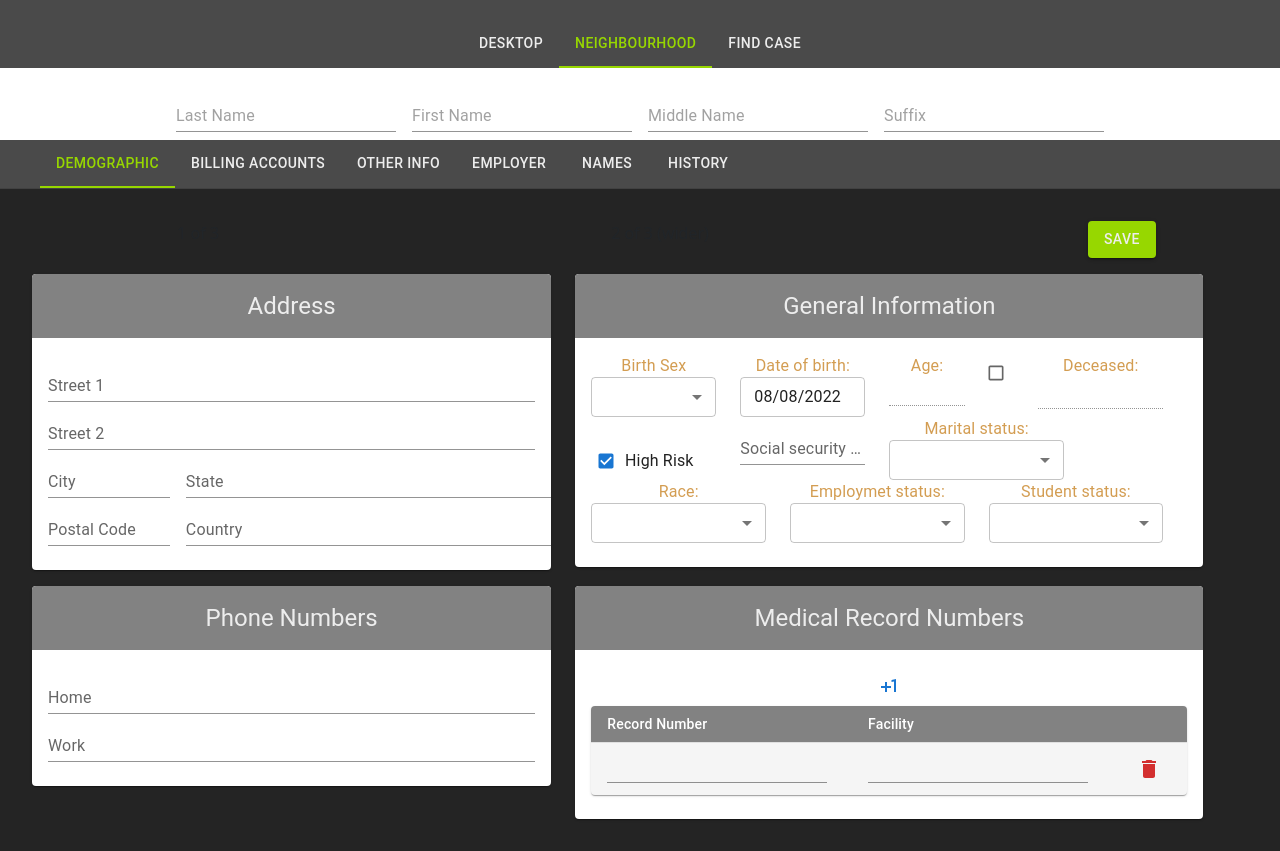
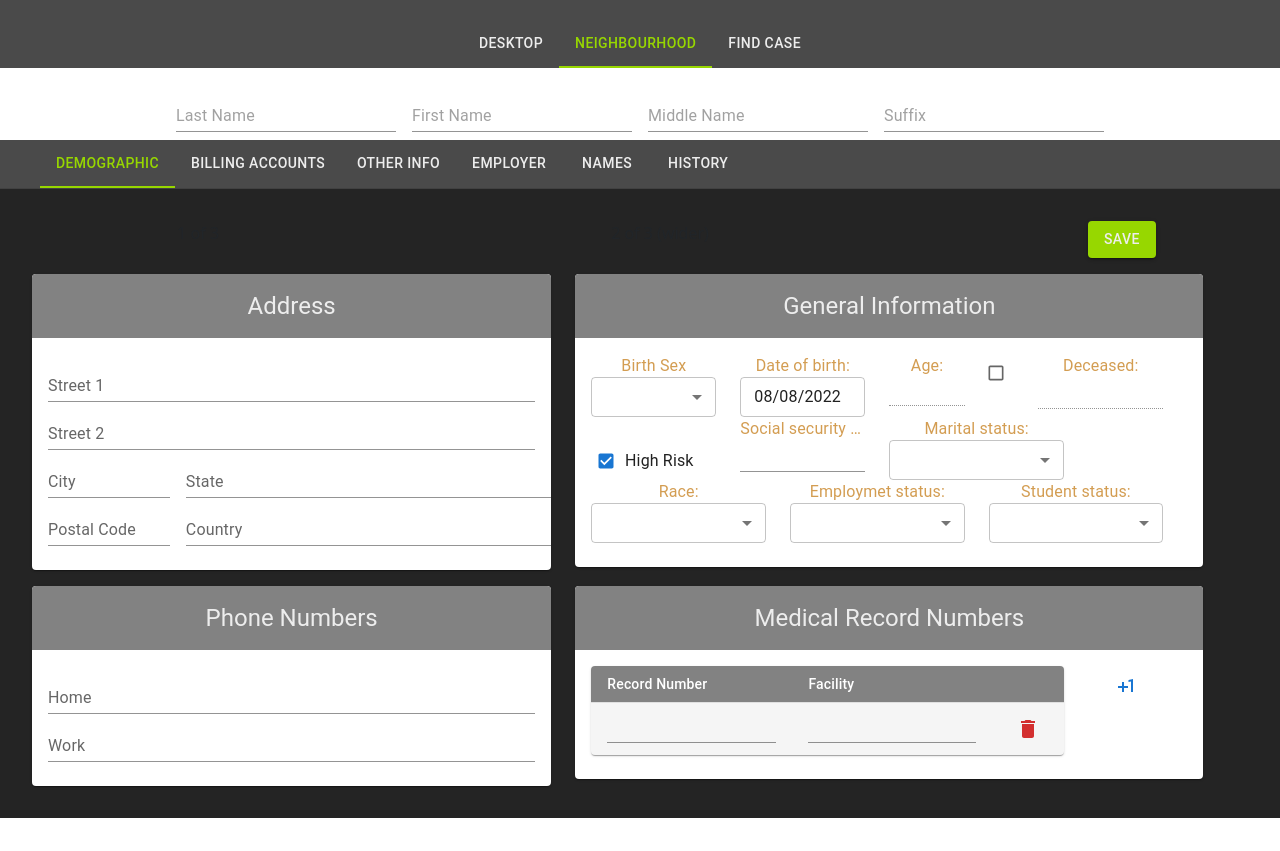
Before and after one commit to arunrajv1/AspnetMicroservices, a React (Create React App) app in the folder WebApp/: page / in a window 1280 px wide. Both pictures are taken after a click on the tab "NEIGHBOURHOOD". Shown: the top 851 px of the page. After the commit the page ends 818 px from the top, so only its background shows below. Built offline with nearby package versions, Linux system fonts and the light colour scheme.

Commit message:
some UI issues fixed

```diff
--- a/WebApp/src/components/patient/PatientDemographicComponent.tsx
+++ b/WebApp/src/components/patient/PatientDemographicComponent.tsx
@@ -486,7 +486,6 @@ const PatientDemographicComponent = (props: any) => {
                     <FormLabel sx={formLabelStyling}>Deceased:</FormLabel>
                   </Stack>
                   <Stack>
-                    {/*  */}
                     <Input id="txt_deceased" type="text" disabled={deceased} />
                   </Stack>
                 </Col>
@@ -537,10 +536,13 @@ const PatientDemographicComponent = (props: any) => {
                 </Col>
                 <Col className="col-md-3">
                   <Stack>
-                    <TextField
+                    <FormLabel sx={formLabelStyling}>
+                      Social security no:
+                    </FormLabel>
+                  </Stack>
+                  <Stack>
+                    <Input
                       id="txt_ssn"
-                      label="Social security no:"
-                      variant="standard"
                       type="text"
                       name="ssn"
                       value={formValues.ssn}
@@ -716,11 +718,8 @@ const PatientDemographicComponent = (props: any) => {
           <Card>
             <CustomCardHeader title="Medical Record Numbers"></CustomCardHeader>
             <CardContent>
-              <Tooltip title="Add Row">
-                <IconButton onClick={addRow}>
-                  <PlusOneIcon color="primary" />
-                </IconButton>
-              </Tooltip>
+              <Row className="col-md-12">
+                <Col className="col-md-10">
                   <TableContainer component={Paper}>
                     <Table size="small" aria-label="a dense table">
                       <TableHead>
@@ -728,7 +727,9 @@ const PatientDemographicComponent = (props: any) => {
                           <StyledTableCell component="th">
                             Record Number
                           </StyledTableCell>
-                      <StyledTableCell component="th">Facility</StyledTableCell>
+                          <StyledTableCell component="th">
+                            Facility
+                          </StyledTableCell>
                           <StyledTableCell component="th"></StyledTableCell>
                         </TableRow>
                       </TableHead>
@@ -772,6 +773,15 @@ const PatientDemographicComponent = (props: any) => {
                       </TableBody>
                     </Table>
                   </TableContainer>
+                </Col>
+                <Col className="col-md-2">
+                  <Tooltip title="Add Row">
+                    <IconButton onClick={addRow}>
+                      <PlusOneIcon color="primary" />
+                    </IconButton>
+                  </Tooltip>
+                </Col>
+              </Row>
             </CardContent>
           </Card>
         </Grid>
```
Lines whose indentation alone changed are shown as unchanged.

==

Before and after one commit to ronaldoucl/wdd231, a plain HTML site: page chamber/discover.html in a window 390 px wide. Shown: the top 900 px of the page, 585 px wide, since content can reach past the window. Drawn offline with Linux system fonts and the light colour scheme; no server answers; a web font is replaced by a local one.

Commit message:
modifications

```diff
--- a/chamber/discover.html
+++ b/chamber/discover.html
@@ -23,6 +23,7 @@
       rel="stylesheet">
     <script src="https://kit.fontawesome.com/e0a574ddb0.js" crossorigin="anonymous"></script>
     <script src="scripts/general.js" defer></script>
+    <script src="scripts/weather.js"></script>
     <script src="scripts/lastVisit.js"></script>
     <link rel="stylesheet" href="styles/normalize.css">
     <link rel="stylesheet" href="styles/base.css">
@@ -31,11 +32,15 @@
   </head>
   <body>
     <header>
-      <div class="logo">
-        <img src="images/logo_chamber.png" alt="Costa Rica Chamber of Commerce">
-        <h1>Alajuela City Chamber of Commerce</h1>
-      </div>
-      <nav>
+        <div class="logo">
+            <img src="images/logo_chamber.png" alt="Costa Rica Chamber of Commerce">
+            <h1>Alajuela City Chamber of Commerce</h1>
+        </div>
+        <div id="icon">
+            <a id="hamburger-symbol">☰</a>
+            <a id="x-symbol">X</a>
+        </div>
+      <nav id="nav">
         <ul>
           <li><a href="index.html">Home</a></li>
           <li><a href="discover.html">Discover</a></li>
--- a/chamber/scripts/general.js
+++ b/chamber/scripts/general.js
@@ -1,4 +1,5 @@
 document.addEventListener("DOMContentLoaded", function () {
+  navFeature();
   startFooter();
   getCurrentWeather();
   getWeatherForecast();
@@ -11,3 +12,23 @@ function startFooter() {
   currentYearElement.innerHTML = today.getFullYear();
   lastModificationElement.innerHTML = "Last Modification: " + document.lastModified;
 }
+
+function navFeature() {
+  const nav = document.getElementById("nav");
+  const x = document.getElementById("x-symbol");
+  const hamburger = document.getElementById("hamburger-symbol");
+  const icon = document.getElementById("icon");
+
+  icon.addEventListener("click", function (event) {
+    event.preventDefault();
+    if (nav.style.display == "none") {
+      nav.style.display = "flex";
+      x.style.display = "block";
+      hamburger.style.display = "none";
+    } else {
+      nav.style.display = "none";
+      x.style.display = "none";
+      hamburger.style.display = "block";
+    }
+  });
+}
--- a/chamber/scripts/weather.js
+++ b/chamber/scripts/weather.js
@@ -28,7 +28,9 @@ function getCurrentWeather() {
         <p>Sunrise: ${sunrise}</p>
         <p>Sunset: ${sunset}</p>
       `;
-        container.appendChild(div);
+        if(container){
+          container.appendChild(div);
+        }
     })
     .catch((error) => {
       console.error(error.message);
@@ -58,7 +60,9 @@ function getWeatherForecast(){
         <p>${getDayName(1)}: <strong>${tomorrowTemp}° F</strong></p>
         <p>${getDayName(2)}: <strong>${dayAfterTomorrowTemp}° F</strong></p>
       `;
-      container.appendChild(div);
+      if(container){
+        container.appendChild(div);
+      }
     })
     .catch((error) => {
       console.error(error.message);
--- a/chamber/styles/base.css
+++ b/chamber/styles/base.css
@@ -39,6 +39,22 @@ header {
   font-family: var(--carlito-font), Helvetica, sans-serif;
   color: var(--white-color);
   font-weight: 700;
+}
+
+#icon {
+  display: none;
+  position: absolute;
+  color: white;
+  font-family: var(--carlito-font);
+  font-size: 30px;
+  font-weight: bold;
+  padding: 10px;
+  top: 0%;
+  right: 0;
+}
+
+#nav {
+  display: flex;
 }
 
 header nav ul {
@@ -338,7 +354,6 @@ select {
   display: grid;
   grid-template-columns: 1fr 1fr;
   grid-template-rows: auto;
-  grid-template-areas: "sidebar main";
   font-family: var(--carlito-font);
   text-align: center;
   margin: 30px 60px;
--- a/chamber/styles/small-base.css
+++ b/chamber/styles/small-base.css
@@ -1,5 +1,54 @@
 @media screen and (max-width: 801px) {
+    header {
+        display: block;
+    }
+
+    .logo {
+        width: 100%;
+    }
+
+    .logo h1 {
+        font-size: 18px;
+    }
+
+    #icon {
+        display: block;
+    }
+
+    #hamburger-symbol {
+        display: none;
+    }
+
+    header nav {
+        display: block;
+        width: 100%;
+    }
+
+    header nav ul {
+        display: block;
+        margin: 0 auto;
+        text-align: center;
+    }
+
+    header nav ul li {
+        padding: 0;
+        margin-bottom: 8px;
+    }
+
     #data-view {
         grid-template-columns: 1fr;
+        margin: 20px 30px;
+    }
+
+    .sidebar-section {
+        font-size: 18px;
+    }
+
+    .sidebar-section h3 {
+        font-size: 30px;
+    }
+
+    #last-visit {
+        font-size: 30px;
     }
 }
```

### WHAT NEEDS TO BE DONE
Give the number of lines above that hold "props", with no other words.

### EXPECTED ANSWER
5